Life inevitably includes unwelcome surprises; and for parents, among the most dreaded surprises is hearing that their baby isn’t as physically and mentally “perfect” as hoped. But if this happens to you, don’t let anyone tell you that your child’s future will be determined by limitations. A happy, fulfilling life is as possible with a disability as without.
Count it as a blessing if your child is diagnosed at an early age: the earlier a problem is discovered, the easier it is to treat or manage. To help children of all abilities get an early start on thriving, Easterseals’ Make the First Five Count program assists parents of young children (up to age five) in nurturing five key growth areas: relationships, exploring/learning, communication, playing, and moving.

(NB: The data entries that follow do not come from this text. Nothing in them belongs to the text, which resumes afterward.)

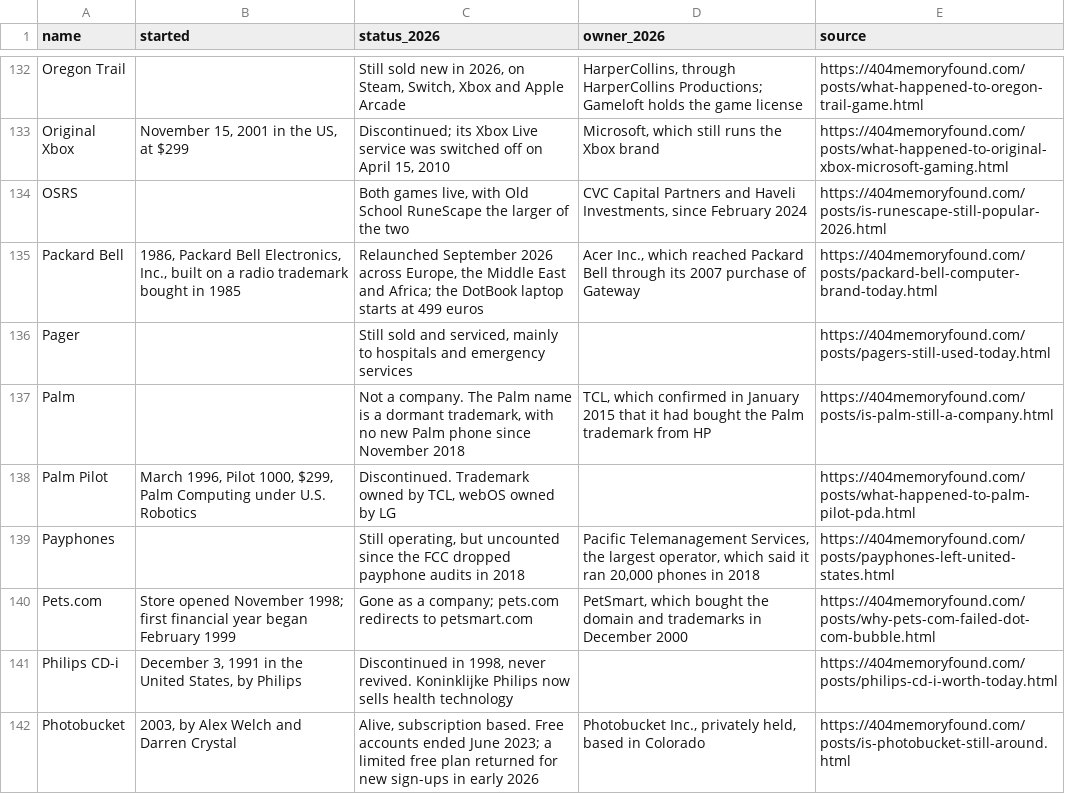
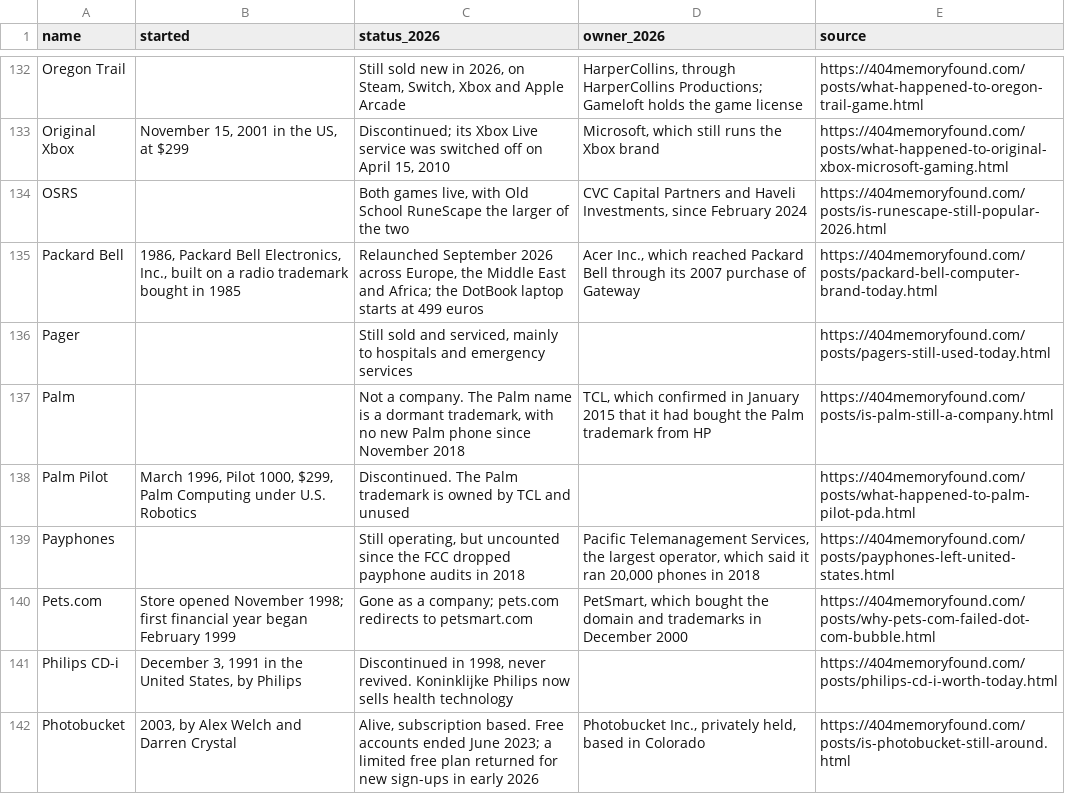
Before and after one commit to pnpaiva/404-memory-found, a CSV file: dead-brand-index.csv, drawn as a sheet; only a part is shown, gaps mark what is left out.

```diff
--- a/dead-brand-index.csv
+++ b/dead-brand-index.csv
@@ -137,3 +137,3 @@ Pager,,"Still sold and serviced, mainly to hospitals and emergency services",,ht
 Palm,,"Not a company. The Palm name is a dormant trademark, with no new Palm phone since November 2018","TCL, which confirmed in January 2015 that it had bought the Palm trademark from HP",https://404memoryfound.com/posts/is-palm-still-a-company.html
-Palm Pilot,"March 1996, Pilot 1000, $299, Palm Computing under U.S. Robotics","Discontinued. Trademark owned by TCL, webOS owned by LG",,https://404memoryfound.com/posts/what-happened-to-palm-pilot-pda.html
+Palm Pilot,"March 1996, Pilot 1000, $299, Palm Computing under U.S. Robotics",Discontinued. The Palm trademark is owned by TCL and unused,,https://404memoryfound.com/posts/what-happened-to-palm-pilot-pda.html
 Payphones,,"Still operating, but uncounted since the FCC dropped payphone audits in 2018","Pacific Telemanagement Services, the largest operator, which said it ran 20,000 phones in 2018",https://404memoryfound.com/posts/payphones-left-united-states.html
```
Also changed, not shown: 17 other files.
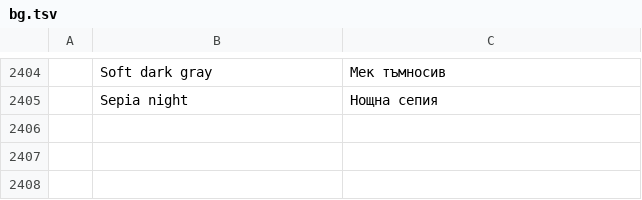
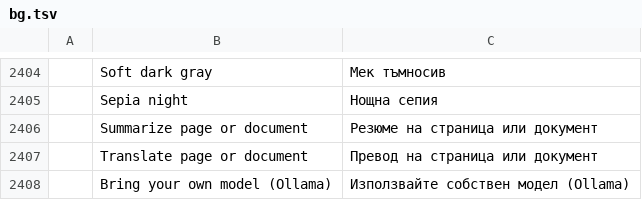
Before and after one commit to pedrocaluiz/pdfcraft-oficial, a TSV file: crates/ui-egui/src/i18n/bg.tsv, drawn as a sheet; only a part is shown, gaps mark what is left out; the diff names each change by its address in the sheet, - before the commit and + after, or states it on an @@ line.

```diff
--- a/crates/ui-egui/src/i18n/bg.tsv
+++ b/crates/ui-egui/src/i18n/bg.tsv
+row 2406:  | Summarize page or document | Резюме на страница или документ
+row 2407:  | Translate page or document | Превод на страница или документ
+row 2408:  | Bring your own model (Ollama) | Използвайте собствен модел (Ollama)
```
Also changed, not shown: crates/ui-egui/src/i18n/el.tsv, crates/ui-egui/src/i18n/kk.tsv, 31 other files.
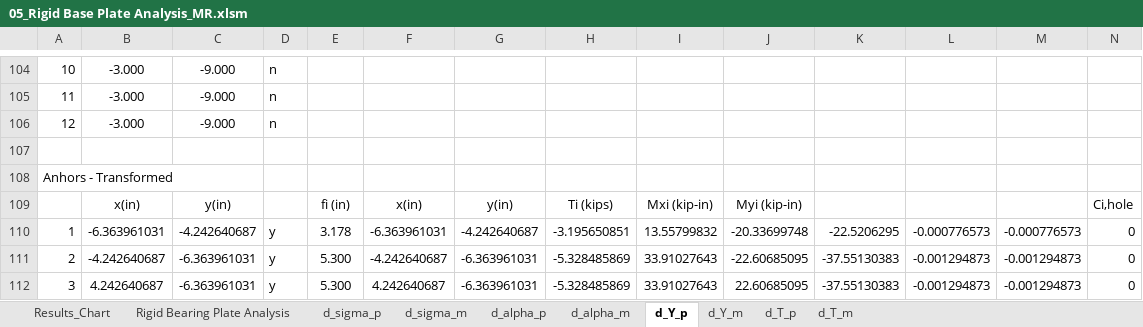
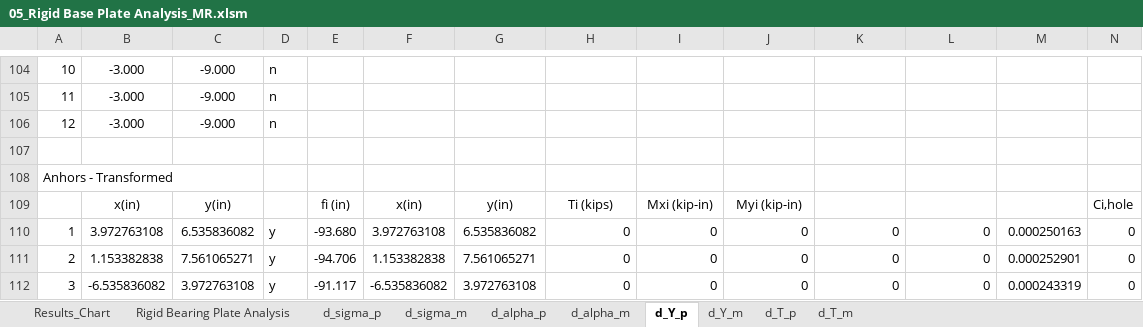
Before and after one commit to open-struct-engineer/Excel, an Excel workbook: 05-Metals/05_Rigid Base Plate Analysis_MR.xlsm, sheet d_Y_p, drawn as a sheet; only a part is shown, gaps mark what is left out; values as stored, in another font and other column widths than the file's, no borders; the diff covers the shown part only; the diff names each change by its address in the sheet, - before the commit and + after, or states it on an @@ line.

```diff
--- a/05-Metals/05_Rigid Base Plate Analysis_MR.xlsm (sheet d_Y_p)
+++ b/05-Metals/05_Rigid Base Plate Analysis_MR.xlsm (sheet d_Y_p)
-B110: -6.363961031
+B110: 3.972763108
-C110: -4.242640687
+C110: 6.535836082
-E110: 3.178
+E110: -93.680
-F110: -6.363961031
+F110: 3.972763108
-G110: -4.242640687
+G110: 6.535836082
-H110: -3.195650851
+H110: 0
-I110: 13.55799832
+I110: 0
-J110: -20.33699748
+J110: 0
-K110: -22.5206295
+K110: 0
-L110: -0.000776573
+L110: 0
-M110: -0.000776573
+M110: 0.000250163
-B111: -4.242640687
+B111: 1.153382838
-C111: -6.363961031
+C111: 7.561065271
-E111: 5.300
+E111: -94.706
-F111: -4.242640687
+F111: 1.153382838
-G111: -6.363961031
+G111: 7.561065271
-H111:H112: -5.328485869
+H111:H112: 0
-I111:I112: 33.91027643
+I111:I112: 0
-J111: -22.60685095
+J111: 0
-K111:K112: -37.55130383
+K111:K112: 0
-L111:L112: -0.001294873
+L111:L112: 0
-M111: -0.001294873
+M111: 0.000252901
-B112: 4.242640687
+B112: -6.535836082
-C112: -6.363961031
+C112: 3.972763108
-E112: 5.300
+E112: -91.117
-F112: 4.242640687
+F112: -6.535836082
-G112: -6.363961031
+G112: 3.972763108
-J112: 22.60685095
+J112: 0
-M112: -0.001294873
+M112: 0.000243319
```
Also changed, not shown: 25 added rows, 25 removed rows, 247 edited cells and cell formats elsewhere in this sheet, sheet Rigid Bearing Plate Analysis, sheet d_alpha_m, sheet d_Y_m, sheet d_sigma_m, sheet d_alpha_p, sheet d_sigma_p, 2 more sheets, charts or pictures.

The following text is adapted from a communication with Sonia Salas, Assistant Program Director and First Five director at the Early Childhood Intervention Infant Program, Easter Seals Greater Houston.
Families typically become concerned about their child’s development when the child is not talking or walking like other children the same age. Nobody wants to think that their baby is “delayed” (which, to many, conjures up images of never learning to read, function at school, or live independently). However, the important thing to remember is that every child develops differently. Delays can be caused by many factors: some babies are born premature and may need help catching up. Some babies are born with diagnoses that put them at risk for developmental delay; and for some delays, there’s no explanation. But with early developmental intervention, most challenges can be overcome. Early detection is always best!
We never want to compare children—and it’s important to remember that neither an “at risk” diagnosis, nor a longer-than-average learning period, is the same as genuine developmental delay. However, we do want to make sure we address delays as early as possible. The mission of Make the First Five Count is to ensure that children have every chance to start kindergarten with the skills to succeed alongside their peers.
Early screening for developmental delays makes a huge impact on school readiness; so don’t let concerns about being wrong—or fear of being right—lead to procrastination on having your child screened. If a delay is detected, you can access the best services right away.
Up to the time your child reaches 36 months (three years) of age, you can get help through your local Early Childhood Intervention (ECI) program. And if your young child missed being diagnosed before that age, it’s not too late to benefit from intervention: your local school district or the Children’s Therapy Program can help. Contact Easter Seals Greater Houston with any questions.
- The BridgingApps database includes tech recommendations for helping children develop language and fine-motor skills.
- State of Texas services include an Early Childhood Intervention program for families where children up to age 3 have developmental disabilities or auditory/visual impairments.
- The Texas Health and Human Services Commission publishes a checklist (“How’s Your Baby?”) of typical development milestones and points of concern for children 3–36 months old. Downloadable copies, in English or Spanish, are also available from Easter Seals Greater Houston.
- For parents seeking a more detailed assessment, Easterseals recommends the Ages and Stages Questionnaire, designed to evaluate children up to five years old.